The shoebill (Balaeniceps rex) also known as whalehead, whale-headed stork, or shoe-billed stork, is a very...
The shoebill (Balaeniceps rex) also known as whalehead, whale-headed stork, or shoe-billed stork, is a very large stork-like bird. It derives its name from its enormous shoe-shaped bill. It has a somewhat stork-like overall form and has previously been classified with the storks in the order Ciconiiformes based on this morphology. However, genetic evidence places it with the Pelecaniformes. The adult is mainly grey while the juveniles are browner. It lives in tropical east Africa in large swamps from Sudan to Zambia.
Taxonomy and systematics
The shoebill was known to both ancient Egyptians and Arabs, but was not classified until the 19th century, after skins and eventually live specimens were brought to Europe. John Gould described it in 1850, giving it the name Balaeniceps rex. The genus name comes from the Latin words balaena "whale", and caput "head", abbreviated to -ceps in compound words.
Traditionally allied with the storks (Ciconiiformes), it was retained there in the Sibley-Ahlquist taxonomy which lumped a massive number of unrelated taxa into their "Ciconiiformes". More recently, the shoebill has been considered to be closer to the pelicans (based on anatomical comparisons) or the herons (based on biochemical evidence; Hagey et al., 2002). Microscopic analysis of eggshell structure by Konstantin Mikhailov in 1995 found that the eggshells of shoebills closely resembled those of other Pelecaniformes in having a covering of thick microglobular material over the crystalline shells. A recent DNA study reinforces their membership of the Pelecaniformes.
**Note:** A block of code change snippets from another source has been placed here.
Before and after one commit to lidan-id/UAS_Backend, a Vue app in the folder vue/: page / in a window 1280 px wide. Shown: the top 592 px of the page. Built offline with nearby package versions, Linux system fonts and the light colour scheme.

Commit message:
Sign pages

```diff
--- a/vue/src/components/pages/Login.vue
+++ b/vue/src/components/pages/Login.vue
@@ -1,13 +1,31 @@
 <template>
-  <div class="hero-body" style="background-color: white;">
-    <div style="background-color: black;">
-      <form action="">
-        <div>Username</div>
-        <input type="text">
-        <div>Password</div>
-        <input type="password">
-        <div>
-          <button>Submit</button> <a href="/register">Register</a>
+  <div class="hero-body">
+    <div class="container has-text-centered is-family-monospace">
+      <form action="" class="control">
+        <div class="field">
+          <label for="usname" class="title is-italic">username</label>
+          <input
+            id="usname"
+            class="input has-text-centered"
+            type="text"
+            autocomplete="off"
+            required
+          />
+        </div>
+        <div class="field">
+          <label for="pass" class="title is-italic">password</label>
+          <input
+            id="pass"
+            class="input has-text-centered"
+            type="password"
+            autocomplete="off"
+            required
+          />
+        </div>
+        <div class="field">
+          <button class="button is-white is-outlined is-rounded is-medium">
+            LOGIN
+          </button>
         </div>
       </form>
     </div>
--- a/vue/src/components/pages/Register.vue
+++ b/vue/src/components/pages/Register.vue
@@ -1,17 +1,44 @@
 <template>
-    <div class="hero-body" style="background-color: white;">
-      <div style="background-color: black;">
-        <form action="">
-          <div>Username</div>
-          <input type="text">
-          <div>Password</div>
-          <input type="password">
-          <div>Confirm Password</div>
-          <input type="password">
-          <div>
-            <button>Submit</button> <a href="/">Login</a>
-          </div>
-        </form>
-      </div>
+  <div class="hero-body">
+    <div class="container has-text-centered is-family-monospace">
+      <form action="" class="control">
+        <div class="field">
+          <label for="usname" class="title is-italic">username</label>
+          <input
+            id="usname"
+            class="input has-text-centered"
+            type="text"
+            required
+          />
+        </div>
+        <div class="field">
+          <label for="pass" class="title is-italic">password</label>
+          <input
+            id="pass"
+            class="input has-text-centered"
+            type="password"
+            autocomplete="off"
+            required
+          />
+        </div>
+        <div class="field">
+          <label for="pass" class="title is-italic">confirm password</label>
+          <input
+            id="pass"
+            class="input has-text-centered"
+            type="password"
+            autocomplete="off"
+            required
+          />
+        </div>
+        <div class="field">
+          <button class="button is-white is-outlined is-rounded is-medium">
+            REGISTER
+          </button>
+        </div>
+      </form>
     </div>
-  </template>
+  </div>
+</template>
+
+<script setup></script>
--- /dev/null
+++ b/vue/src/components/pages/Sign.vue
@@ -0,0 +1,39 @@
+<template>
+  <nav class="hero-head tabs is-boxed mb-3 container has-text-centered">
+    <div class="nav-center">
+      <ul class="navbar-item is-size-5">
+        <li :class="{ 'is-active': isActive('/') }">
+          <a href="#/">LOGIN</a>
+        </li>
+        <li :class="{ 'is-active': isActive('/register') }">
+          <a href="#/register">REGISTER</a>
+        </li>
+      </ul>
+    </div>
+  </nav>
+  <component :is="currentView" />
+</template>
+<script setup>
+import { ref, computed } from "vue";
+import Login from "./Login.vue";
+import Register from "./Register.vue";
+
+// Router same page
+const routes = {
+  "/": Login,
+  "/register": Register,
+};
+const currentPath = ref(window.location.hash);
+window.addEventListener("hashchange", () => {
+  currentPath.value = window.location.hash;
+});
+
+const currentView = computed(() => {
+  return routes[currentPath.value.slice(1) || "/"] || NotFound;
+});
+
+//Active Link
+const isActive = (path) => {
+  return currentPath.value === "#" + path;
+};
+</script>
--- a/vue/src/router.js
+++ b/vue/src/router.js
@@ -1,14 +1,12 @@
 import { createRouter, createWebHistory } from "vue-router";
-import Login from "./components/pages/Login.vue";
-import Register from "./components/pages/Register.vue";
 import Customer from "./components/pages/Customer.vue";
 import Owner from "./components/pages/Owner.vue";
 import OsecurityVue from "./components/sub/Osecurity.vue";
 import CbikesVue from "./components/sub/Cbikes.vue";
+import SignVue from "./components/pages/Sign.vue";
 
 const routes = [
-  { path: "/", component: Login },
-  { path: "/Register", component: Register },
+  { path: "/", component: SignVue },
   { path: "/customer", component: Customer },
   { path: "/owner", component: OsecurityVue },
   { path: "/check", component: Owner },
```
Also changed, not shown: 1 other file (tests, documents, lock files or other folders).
So far, two fossil relatives of the shoebill have been described: Goliathia from the early Oligocene of Egypt and Paludavis from the Early Miocene of the same country. It has been suggested that the enigmatic African fossil bird Eremopezus was a relative too, but the evidence for that is unconfirmed. All that is known of Eremopezus is that it was a very large, probably flightless bird with a flexible foot, allow